Many U.S. real estate investment trusts that began as family businesses are confronting the challenges posed by a shift to non-family governance, according to a new report by Moody’s Investors Service.

“The involvement of founding families in governing or running REITs is often a critical rating consideration,” says Constantine Nestoras, an associate analyst at Moody’s.

Rating agencies generally consider family leadership a plus for credit quality because those executives are more likely to maintain a long-term perspective reflected in conservative financial policies and decisions. But in recent years, some of those families have begun to consider investment options more broadly. Many have even taken their companies private rather than continue to work under the onerous demand of being public.

Much of that changing sentiment is generational, as second-generation family CEOs take over. Of 20 REITs Moody’s studied for its report, 15 have replaced founding CEOs during the last 10 years, usually with a professional manager rather than a family member. “Many leading U.S. REITs, however, remain under the control of a founder or founding family, despite the relatively high level of merger and acquisition activity, and ongoing stock issuance,” Nestoras says.

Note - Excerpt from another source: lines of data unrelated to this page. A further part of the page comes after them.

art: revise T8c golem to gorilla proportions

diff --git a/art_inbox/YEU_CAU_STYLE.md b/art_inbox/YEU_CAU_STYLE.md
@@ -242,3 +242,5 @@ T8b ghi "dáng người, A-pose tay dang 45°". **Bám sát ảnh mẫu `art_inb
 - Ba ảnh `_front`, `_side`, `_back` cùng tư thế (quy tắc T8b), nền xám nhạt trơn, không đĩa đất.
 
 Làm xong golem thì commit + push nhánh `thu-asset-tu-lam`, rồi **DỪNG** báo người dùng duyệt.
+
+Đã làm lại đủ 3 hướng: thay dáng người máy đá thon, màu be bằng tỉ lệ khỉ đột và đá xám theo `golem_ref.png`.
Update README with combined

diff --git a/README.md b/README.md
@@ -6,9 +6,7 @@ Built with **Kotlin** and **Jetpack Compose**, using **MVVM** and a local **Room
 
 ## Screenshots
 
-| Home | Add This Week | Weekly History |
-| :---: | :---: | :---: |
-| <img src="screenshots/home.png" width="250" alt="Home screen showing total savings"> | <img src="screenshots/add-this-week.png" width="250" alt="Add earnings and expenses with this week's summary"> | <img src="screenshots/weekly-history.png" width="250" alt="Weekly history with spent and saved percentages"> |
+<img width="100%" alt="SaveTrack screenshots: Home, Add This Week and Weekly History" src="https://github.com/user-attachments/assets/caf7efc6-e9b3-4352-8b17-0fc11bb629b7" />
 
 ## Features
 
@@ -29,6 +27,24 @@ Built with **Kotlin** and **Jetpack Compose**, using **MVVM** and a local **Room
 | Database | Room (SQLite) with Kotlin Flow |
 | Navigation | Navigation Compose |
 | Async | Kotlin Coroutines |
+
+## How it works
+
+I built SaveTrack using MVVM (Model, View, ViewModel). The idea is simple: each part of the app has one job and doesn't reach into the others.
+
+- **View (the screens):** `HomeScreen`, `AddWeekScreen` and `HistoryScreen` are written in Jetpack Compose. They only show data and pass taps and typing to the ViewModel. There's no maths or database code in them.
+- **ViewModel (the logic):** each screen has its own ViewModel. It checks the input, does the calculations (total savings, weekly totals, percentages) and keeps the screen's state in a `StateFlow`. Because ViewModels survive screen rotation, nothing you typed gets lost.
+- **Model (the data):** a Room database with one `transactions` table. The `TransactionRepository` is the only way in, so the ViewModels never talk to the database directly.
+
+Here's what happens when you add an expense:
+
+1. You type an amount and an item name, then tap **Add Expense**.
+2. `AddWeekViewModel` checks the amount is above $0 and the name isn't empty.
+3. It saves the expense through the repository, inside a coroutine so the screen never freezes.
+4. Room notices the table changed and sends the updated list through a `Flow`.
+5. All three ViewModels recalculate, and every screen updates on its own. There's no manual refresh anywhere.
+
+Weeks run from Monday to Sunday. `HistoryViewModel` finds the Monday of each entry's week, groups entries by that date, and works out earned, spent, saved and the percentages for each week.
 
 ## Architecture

Whether families turn over the reins or simply lead the horse in a new direction, a divergence from long-term, conservative policy is bad news for investors. “This change in perspective is a negative for bondholders,” Nestoras says. “Selling out typically means higher leverage and an investor base with a short-term investment horizon; going private, even when the family remains involved, means higher leverage, less transparency, and less investment in core controls.”

In addition to the challenge of deciding founding families’ roles, U.S. REITs are confronting two additional governance challenges brought on by generational change. First, Moody’s observes that there has been only limited change in the composition of REITs’ boards in recent years. The Moody’s report suggests that REITs lure board members with fresh perspectives, more varied skills and more independence.

Second, REITs face broadening the governance changes they have already started, including improving management succession planning, control processes, and board and committee functioning. The report, “Three Critical Governance and Ownership Challenges for REITs,” was published Oct. 24 and is available from Moody’s.